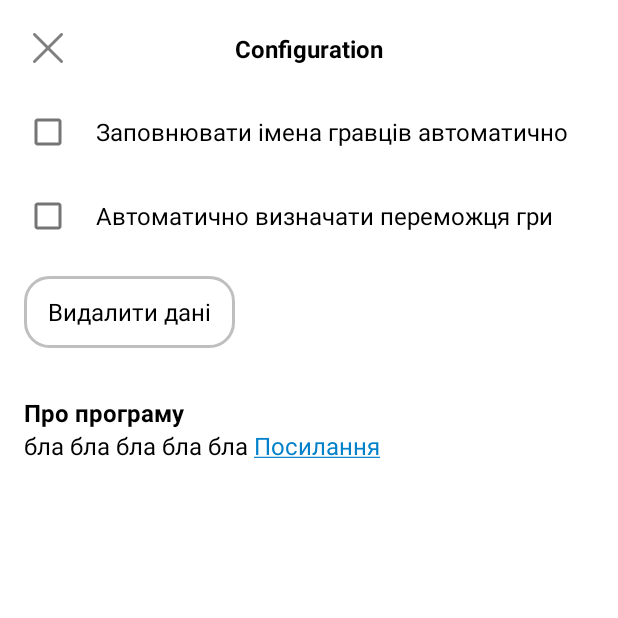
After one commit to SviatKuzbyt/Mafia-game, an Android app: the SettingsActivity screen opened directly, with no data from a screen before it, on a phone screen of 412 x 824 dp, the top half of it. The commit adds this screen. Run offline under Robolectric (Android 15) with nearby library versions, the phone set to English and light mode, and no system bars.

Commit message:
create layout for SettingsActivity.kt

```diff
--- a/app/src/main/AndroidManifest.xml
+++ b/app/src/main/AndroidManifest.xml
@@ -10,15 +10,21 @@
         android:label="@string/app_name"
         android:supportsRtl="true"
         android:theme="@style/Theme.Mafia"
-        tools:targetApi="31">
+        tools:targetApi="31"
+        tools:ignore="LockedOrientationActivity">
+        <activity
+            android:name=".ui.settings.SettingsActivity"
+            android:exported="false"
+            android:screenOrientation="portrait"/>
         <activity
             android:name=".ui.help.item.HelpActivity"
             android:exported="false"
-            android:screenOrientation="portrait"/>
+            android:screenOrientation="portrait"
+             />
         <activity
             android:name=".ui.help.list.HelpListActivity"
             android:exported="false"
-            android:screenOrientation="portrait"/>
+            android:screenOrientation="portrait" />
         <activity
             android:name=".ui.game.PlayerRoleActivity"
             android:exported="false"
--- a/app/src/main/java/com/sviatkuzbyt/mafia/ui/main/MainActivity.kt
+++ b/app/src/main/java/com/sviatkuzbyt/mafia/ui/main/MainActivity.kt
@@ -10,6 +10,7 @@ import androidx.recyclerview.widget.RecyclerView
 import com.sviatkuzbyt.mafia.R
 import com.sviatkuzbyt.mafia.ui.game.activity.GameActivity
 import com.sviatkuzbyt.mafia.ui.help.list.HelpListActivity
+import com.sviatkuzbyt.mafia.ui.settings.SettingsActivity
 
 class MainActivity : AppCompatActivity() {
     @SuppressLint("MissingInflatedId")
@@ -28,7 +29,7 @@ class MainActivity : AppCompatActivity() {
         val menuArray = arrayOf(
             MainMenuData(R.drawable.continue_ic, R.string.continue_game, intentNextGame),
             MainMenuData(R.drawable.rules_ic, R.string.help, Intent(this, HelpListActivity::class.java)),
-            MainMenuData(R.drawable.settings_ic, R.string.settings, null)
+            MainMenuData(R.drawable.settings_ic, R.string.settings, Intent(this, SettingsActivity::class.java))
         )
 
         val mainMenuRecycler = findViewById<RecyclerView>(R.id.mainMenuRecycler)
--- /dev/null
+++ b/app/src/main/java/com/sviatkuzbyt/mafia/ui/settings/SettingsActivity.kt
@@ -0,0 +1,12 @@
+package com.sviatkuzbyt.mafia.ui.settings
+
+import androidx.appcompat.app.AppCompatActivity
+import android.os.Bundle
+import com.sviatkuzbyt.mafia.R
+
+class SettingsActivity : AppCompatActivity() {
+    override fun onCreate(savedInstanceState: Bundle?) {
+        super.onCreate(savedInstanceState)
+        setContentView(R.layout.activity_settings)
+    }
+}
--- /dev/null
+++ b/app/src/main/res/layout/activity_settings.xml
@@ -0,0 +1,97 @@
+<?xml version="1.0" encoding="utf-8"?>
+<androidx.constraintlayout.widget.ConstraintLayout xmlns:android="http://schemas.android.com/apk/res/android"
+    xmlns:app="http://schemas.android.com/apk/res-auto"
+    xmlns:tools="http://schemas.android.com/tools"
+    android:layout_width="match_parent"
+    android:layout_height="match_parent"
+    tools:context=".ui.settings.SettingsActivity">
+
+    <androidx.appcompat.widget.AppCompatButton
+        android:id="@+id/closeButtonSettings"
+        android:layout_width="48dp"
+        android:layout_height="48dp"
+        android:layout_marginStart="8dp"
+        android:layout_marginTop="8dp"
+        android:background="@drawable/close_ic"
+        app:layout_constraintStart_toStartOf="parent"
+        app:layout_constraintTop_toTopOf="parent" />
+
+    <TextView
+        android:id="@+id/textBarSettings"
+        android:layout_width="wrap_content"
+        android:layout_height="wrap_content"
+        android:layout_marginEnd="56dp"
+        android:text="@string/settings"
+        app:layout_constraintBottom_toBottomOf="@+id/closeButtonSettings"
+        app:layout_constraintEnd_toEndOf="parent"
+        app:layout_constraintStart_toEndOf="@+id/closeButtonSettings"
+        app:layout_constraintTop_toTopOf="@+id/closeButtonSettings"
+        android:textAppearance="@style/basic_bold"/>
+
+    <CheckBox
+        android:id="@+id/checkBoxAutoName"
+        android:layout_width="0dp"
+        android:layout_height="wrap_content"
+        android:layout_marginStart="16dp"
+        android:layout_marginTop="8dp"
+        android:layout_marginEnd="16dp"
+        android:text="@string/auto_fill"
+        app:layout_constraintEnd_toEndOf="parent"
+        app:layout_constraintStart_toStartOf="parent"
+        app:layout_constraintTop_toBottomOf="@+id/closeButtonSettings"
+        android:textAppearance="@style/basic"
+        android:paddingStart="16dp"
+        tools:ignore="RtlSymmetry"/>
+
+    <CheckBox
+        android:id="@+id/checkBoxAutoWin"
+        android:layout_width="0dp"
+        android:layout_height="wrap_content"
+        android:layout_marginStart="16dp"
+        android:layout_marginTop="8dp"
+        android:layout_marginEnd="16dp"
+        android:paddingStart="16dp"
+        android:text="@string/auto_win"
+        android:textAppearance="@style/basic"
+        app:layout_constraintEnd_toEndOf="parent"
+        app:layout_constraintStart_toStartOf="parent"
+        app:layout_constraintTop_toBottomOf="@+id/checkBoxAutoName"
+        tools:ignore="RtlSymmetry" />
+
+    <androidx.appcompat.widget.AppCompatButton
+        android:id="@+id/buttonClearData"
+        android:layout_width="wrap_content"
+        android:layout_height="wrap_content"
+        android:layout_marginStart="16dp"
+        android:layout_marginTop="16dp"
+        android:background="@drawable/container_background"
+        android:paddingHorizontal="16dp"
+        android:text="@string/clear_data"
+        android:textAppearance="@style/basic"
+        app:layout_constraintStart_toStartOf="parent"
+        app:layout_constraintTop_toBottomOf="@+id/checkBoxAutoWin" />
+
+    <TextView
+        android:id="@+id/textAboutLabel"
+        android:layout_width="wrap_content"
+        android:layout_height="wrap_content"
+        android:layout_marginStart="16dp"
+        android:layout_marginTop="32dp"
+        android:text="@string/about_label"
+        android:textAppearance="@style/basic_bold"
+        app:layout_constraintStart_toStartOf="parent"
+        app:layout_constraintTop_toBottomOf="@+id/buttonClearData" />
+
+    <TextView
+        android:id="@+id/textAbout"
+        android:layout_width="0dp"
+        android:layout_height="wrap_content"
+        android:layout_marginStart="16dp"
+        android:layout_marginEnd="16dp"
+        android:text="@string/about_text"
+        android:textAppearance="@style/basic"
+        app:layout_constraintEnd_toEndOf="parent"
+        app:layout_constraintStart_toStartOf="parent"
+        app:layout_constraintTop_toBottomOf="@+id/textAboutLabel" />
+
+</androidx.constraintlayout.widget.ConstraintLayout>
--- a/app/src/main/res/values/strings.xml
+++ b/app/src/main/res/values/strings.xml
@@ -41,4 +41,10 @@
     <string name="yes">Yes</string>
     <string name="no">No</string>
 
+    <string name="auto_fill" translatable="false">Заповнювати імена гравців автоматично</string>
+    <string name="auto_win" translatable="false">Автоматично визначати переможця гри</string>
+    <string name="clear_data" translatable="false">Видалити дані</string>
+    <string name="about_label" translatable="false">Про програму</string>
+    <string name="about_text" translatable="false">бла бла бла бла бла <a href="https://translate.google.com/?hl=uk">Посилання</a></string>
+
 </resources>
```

__PROBLEM TO WORK ON__. When repeating the listing, keep each line exact and exclude the pictures.

__YOUR RESPONSE__.
After one commit to SviatKuzbyt/Mafia-game, an Android app: the SettingsActivity screen opened directly, with no data from a screen before it, on a phone screen of 412 x 824 dp, the top half of it. The commit adds this screen. Run offline under Robolectric (Android 15) with nearby library versions, the phone set to English and light mode, and no system bars.

Commit message:
create layout for SettingsActivity.kt

```diff
--- a/app/src/main/AndroidManifest.xml
+++ b/app/src/main/AndroidManifest.xml
@@ -10,15 +10,21 @@
         android:label="@string/app_name"
         android:supportsRtl="true"
         android:theme="@style/Theme.Mafia"
-        tools:targetApi="31">
+        tools:targetApi="31"
+        tools:ignore="LockedOrientationActivity">
+        <activity
+            android:name=".ui.settings.SettingsActivity"
+            android:exported="false"
+            android:screenOrientation="portrait"/>
         <activity
             android:name=".ui.help.item.HelpActivity"
             android:exported="false"
-            android:screenOrientation="portrait"/>
+            android:screenOrientation="portrait"
+             />
         <activity
             android:name=".ui.help.list.HelpListActivity"
             android:exported="false"
-            android:screenOrientation="portrait"/>
+            android:screenOrientation="portrait" />
         <activity
             android:name=".ui.game.PlayerRoleActivity"
             android:exported="false"
--- a/app/src/main/java/com/sviatkuzbyt/mafia/ui/main/MainActivity.kt
+++ b/app/src/main/java/com/sviatkuzbyt/mafia/ui/main/MainActivity.kt
@@ -10,6 +10,7 @@ import androidx.recyclerview.widget.RecyclerView
 import com.sviatkuzbyt.mafia.R
 import com.sviatkuzbyt.mafia.ui.game.activity.GameActivity
 import com.sviatkuzbyt.mafia.ui.help.list.HelpListActivity
+import com.sviatkuzbyt.mafia.ui.settings.SettingsActivity
 
 class MainActivity : AppCompatActivity() {
     @SuppressLint("MissingInflatedId")
@@ -28,7 +29,7 @@ class MainActivity : AppCompatActivity() {
         val menuArray = arrayOf(
             MainMenuData(R.drawable.continue_ic, R.string.continue_game, intentNextGame),
             MainMenuData(R.drawable.rules_ic, R.string.help, Intent(this, HelpListActivity::class.java)),
-            MainMenuData(R.drawable.settings_ic, R.string.settings, null)
+            MainMenuData(R.drawable.settings_ic, R.string.settings, Intent(this, SettingsActivity::class.java))
         )
 
         val mainMenuRecycler = findViewById<RecyclerView>(R.id.mainMenuRecycler)
--- /dev/null
+++ b/app/src/main/java/com/sviatkuzbyt/mafia/ui/settings/SettingsActivity.kt
@@ -0,0 +1,12 @@
+package com.sviatkuzbyt.mafia.ui.settings
+
+import androidx.appcompat.app.AppCompatActivity
+import android.os.Bundle
+import com.sviatkuzbyt.mafia.R
+
+class SettingsActivity : AppCompatActivity() {
+    override fun onCreate(savedInstanceState: Bundle?) {
+        super.onCreate(savedInstanceState)
+        setContentView(R.layout.activity_settings)
+    }
+}
--- /dev/null
+++ b/app/src/main/res/layout/activity_settings.xml
@@ -0,0 +1,97 @@
+<?xml version="1.0" encoding="utf-8"?>
+<androidx.constraintlayout.widget.ConstraintLayout xmlns:android="http://schemas.android.com/apk/res/android"
+    xmlns:app="http://schemas.android.com/apk/res-auto"
+    xmlns:tools="http://schemas.android.com/tools"
+    android:layout_width="match_parent"
+    android:layout_height="match_parent"
+    tools:context=".ui.settings.SettingsActivity">
+
+    <androidx.appcompat.widget.AppCompatButton
+        android:id="@+id/closeButtonSettings"
+        android:layout_width="48dp"
+        android:layout_height="48dp"
+        android:layout_marginStart="8dp"
+        android:layout_marginTop="8dp"
+        android:background="@drawable/close_ic"
+        app:layout_constraintStart_toStartOf="parent"
+        app:layout_constraintTop_toTopOf="parent" />
+
+    <TextView
+        android:id="@+id/textBarSettings"
+        android:layout_width="wrap_content"
+        android:layout_height="wrap_content"
+        android:layout_marginEnd="56dp"
+        android:text="@string/settings"
+        app:layout_constraintBottom_toBottomOf="@+id/closeButtonSettings"
+        app:layout_constraintEnd_toEndOf="parent"
+        app:layout_constraintStart_toEndOf="@+id/closeButtonSettings"
+        app:layout_constraintTop_toTopOf="@+id/closeButtonSettings"
+        android:textAppearance="@style/basic_bold"/>
+
+    <CheckBox
+        android:id="@+id/checkBoxAutoName"
+        android:layout_width="0dp"
+        android:layout_height="wrap_content"
+        android:layout_marginStart="16dp"
+        android:layout_marginTop="8dp"
+        android:layout_marginEnd="16dp"
+        android:text="@string/auto_fill"
+        app:layout_constraintEnd_toEndOf="parent"
+        app:layout_constraintStart_toStartOf="parent"
+        app:layout_constraintTop_toBottomOf="@+id/closeButtonSettings"
+        android:textAppearance="@style/basic"
+        android:paddingStart="16dp"
+        tools:ignore="RtlSymmetry"/>
+
+    <CheckBox
+        android:id="@+id/checkBoxAutoWin"
+        android:layout_width="0dp"
+        android:layout_height="wrap_content"
+        android:layout_marginStart="16dp"
+        android:layout_marginTop="8dp"
+        android:layout_marginEnd="16dp"
+        android:paddingStart="16dp"
+        android:text="@string/auto_win"
+        android:textAppearance="@style/basic"
+        app:layout_constraintEnd_toEndOf="parent"
+        app:layout_constraintStart_toStartOf="parent"
+        app:layout_constraintTop_toBottomOf="@+id/checkBoxAutoName"
+        tools:ignore="RtlSymmetry" />
+
+    <androidx.appcompat.widget.AppCompatButton
+        android:id="@+id/buttonClearData"
+        android:layout_width="wrap_content"
+        android:layout_height="wrap_content"
+        android:layout_marginStart="16dp"
+        android:layout_marginTop="16dp"
+        android:background="@drawable/container_background"
+        android:paddingHorizontal="16dp"
+        android:text="@string/clear_data"
+        android:textAppearance="@style/basic"
+        app:layout_constraintStart_toStartOf="parent"
+        app:layout_constraintTop_toBottomOf="@+id/checkBoxAutoWin" />
+
+    <TextView
+        android:id="@+id/textAboutLabel"
+        android:layout_width="wrap_content"
+        android:layout_height="wrap_content"
+        android:layout_marginStart="16dp"
+        android:layout_marginTop="32dp"
+        android:text="@string/about_label"
+        android:textAppearance="@style/basic_bold"
+        app:layout_constraintStart_toStartOf="parent"
+        app:layout_constraintTop_toBottomOf="@+id/buttonClearData" />
+
+    <TextView
+        android:id="@+id/textAbout"
+        android:layout_width="0dp"
+        android:layout_height="wrap_content"
+        android:layout_marginStart="16dp"
+        android:layout_marginEnd="16dp"
+        android:text="@string/about_text"
+        android:textAppearance="@style/basic"
+        app:layout_constraintEnd_toEndOf="parent"
+        app:layout_constraintStart_toStartOf="parent"
+        app:layout_constraintTop_toBottomOf="@+id/textAboutLabel" />
+
+</androidx.constraintlayout.widget.ConstraintLayout>
--- a/app/src/main/res/values/strings.xml
+++ b/app/src/main/res/values/strings.xml
@@ -41,4 +41,10 @@
     <string name="yes">Yes</string>
     <string name="no">No</string>
 
+    <string name="auto_fill" translatable="false">Заповнювати імена гравців автоматично</string>
+    <string name="auto_win" translatable="false">Автоматично визначати переможця гри</string>
+    <string name="clear_data" translatable="false">Видалити дані</string>
+    <string name="about_label" translatable="false">Про програму</string>
+    <string name="about_text" translatable="false">бла бла бла бла бла <a href="https://translate.google.com/?hl=uk">Посилання</a></string>
+
 </resources>
```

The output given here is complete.